• [Problem requirements]: Search the entries for the word "return" and report each line that has it.

• [Extracted data]:
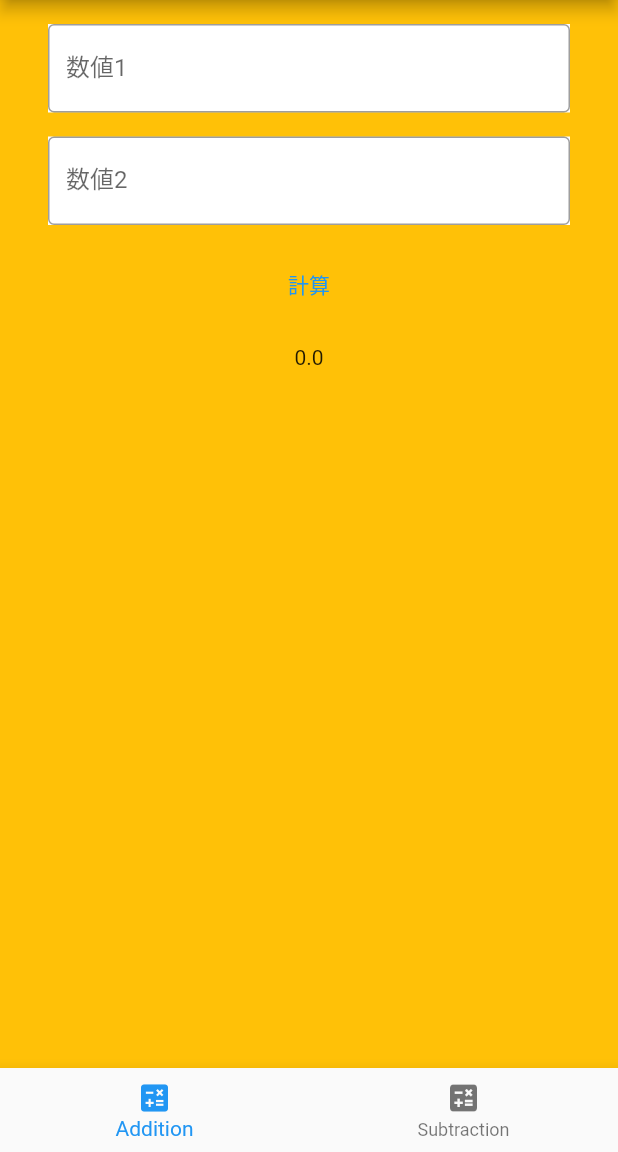
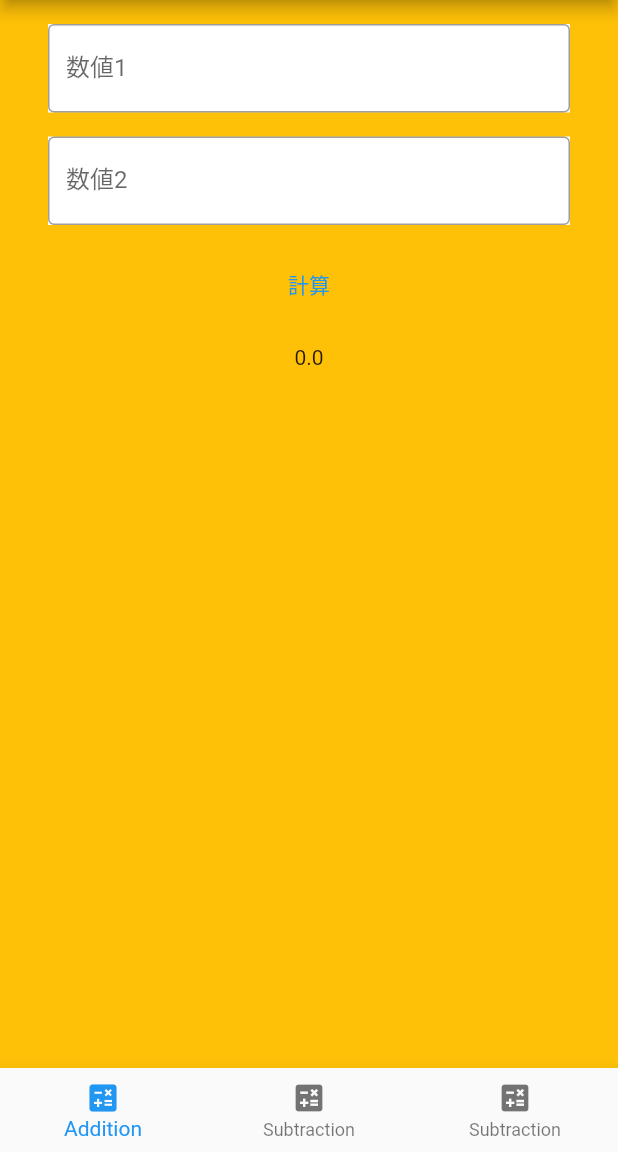
Before and after one commit to akio0911/-akio0911_kadai7, a Flutter app: the screen it shows after launch, on a phone screen of 412 x 824 dp, the part 84-1236 px from its top. Run offline on Flutter 3.47's test engine with Material 2 defaults, Android fonts, the phone set to English and light mode, and no system bars.

```diff
--- a/lib/main.dart
+++ b/lib/main.dart
@@ -31,8 +31,19 @@ class _MyHomePageState extends State<MyHomePage> {
   int _selectedPageIndex = 0;
 
   static List<Widget> _pageList = [
-    AdditionPage(),
-    SubtractionPage(),
+    CalculationPage(
+        calculate: (value1, value2){
+          return value1 + value2;
+        },
+        backgroundColor: Colors.amber,
+    ),
+    CalculationPage(
+        calculate: (value1, value2){
+          return value1 - value2;
+        },
+        backgroundColor: Colors.lightGreen,
+    ),
+    Container(),
   ];
 
   @override
@@ -41,15 +52,16 @@ class _MyHomePageState extends State<MyHomePage> {
       appBar: AppBar(
         title: Text(widget.title),
       ),
-      body: IndexedStack(
-        index: _selectedPageIndex,
-        children: _pageList,
-      ),
+      body: _pageList[_selectedPageIndex],
       bottomNavigationBar: BottomNavigationBar(
         items: [
           BottomNavigationBarItem(
             icon: Icon(Icons.calculate),
             label: 'Addition',
+          ),
+          BottomNavigationBarItem(
+            icon: Icon(Icons.calculate),
+            label: 'Subtraction',
           ),
           BottomNavigationBarItem(
             icon: Icon(Icons.calculate),
@@ -68,20 +80,17 @@ class _MyHomePageState extends State<MyHomePage> {
 }
 
 class CalculationPage extends StatefulWidget {
+  final double Function(double, double) _calculate;
+  final Color _backgroundColor;
+
   CalculationPage({
     Key key,
-  }) : super(key: key);
+    double Function(double, double) calculate,
+    Color backgroundColor
+  }) : this._calculate = calculate, this._backgroundColor = backgroundColor, super(key: key);
 
   @override
   _CalculationPageState createState() => _CalculationPageState();
-
-  double calculate({double value1, double value2}) {
-    return 0;
-  }
-
-  Color backgroundColor() {
-    return Colors.white;
-  }
 }
 
 class _CalculationPageState extends State<CalculationPage> {
@@ -114,7 +123,7 @@ class _CalculationPageState extends State<CalculationPage> {
     return Container(
       child: items,
       padding: EdgeInsets.fromLTRB(32, 0, 32, 0),
-      color: widget.backgroundColor(),
+      color: widget._backgroundColor,
     );
   }
 
@@ -142,7 +151,7 @@ class _CalculationPageState extends State<CalculationPage> {
           }
 
           setState(() {
-            _resultValue = widget.calculate(value1: value1, value2: value2);
+            _resultValue = widget._calculate(value1, value2);
           });
         },
         child: Text('計算', style: TextStyle(color: Colors.blue))
@@ -153,27 +162,3 @@ class _CalculationPageState extends State<CalculationPage> {
     return Text('$_resultValue');
   }
 }
-
-class AdditionPage extends CalculationPage {
-  @override
-  double calculate({double value1, double value2}) {
-    return value1 + value2;
-  }
-
-  @override
-  Color backgroundColor() {
-    return Colors.amber;
-  }
-}
-
-class SubtractionPage extends CalculationPage {
-  @override
-  double calculate({double value1, double value2}) {
-    return value1 - value2;
-  }
-
-  @override
-  Color backgroundColor() {
-    return Colors.lightGreen;
-  }
-}
```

• [Problem solution]:
+          return value1 + value2;
+          return value1 - value2;
-    return 0;
-    return Colors.white;
     return Container(
     return Text('$_resultValue');
-    return value1 + value2;
-    return Colors.amber;
-    return value1 - value2;
-    return Colors.lightGreen;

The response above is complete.